Data records —
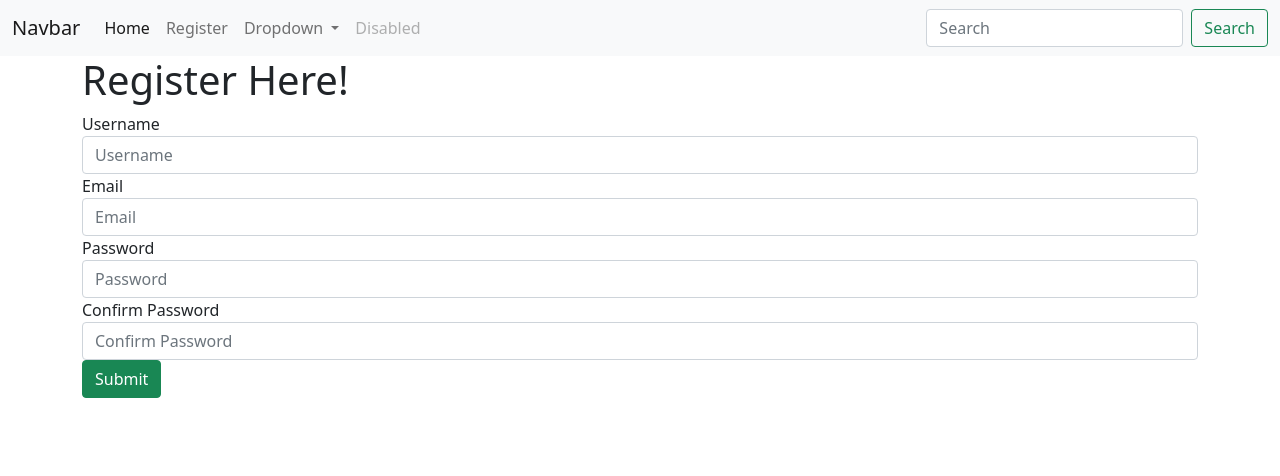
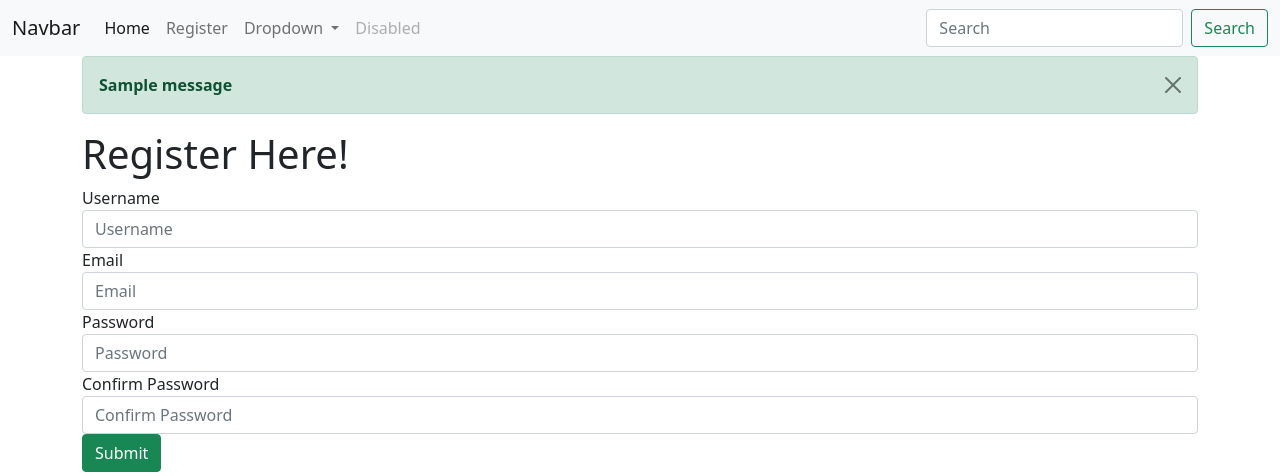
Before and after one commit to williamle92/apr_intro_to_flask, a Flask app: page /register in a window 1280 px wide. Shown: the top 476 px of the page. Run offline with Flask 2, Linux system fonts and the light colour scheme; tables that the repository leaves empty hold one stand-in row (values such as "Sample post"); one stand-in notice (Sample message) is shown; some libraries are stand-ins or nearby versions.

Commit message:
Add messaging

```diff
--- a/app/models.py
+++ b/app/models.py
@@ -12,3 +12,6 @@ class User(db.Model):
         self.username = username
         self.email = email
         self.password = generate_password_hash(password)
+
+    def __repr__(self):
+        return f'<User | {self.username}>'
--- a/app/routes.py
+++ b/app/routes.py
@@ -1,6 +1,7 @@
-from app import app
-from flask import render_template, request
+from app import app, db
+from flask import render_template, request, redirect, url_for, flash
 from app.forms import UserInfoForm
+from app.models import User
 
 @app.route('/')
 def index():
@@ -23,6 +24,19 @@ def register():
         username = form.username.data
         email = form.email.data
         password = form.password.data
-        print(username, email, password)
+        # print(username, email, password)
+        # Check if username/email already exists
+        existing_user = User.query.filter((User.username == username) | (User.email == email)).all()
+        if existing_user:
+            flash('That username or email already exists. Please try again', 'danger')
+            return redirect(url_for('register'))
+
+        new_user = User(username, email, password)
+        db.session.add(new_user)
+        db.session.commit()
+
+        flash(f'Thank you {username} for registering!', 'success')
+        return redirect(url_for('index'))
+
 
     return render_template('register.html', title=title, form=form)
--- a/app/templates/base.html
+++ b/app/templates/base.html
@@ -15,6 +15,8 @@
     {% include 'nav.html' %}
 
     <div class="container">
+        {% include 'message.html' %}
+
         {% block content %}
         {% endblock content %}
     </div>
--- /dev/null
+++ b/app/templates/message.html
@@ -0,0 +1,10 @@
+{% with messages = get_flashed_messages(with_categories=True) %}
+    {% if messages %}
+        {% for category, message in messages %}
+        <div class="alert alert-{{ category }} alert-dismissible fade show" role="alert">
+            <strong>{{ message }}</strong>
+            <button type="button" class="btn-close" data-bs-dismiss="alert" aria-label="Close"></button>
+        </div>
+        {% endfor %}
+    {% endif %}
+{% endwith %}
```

About this task — From the listing above, copy every line that holds the string "import".

Output for this task —
-from app import app
-from flask import render_template, request
+from app import app, db
+from flask import render_template, request, redirect, url_for, flash
 from app.forms import UserInfoForm
+from app.models import User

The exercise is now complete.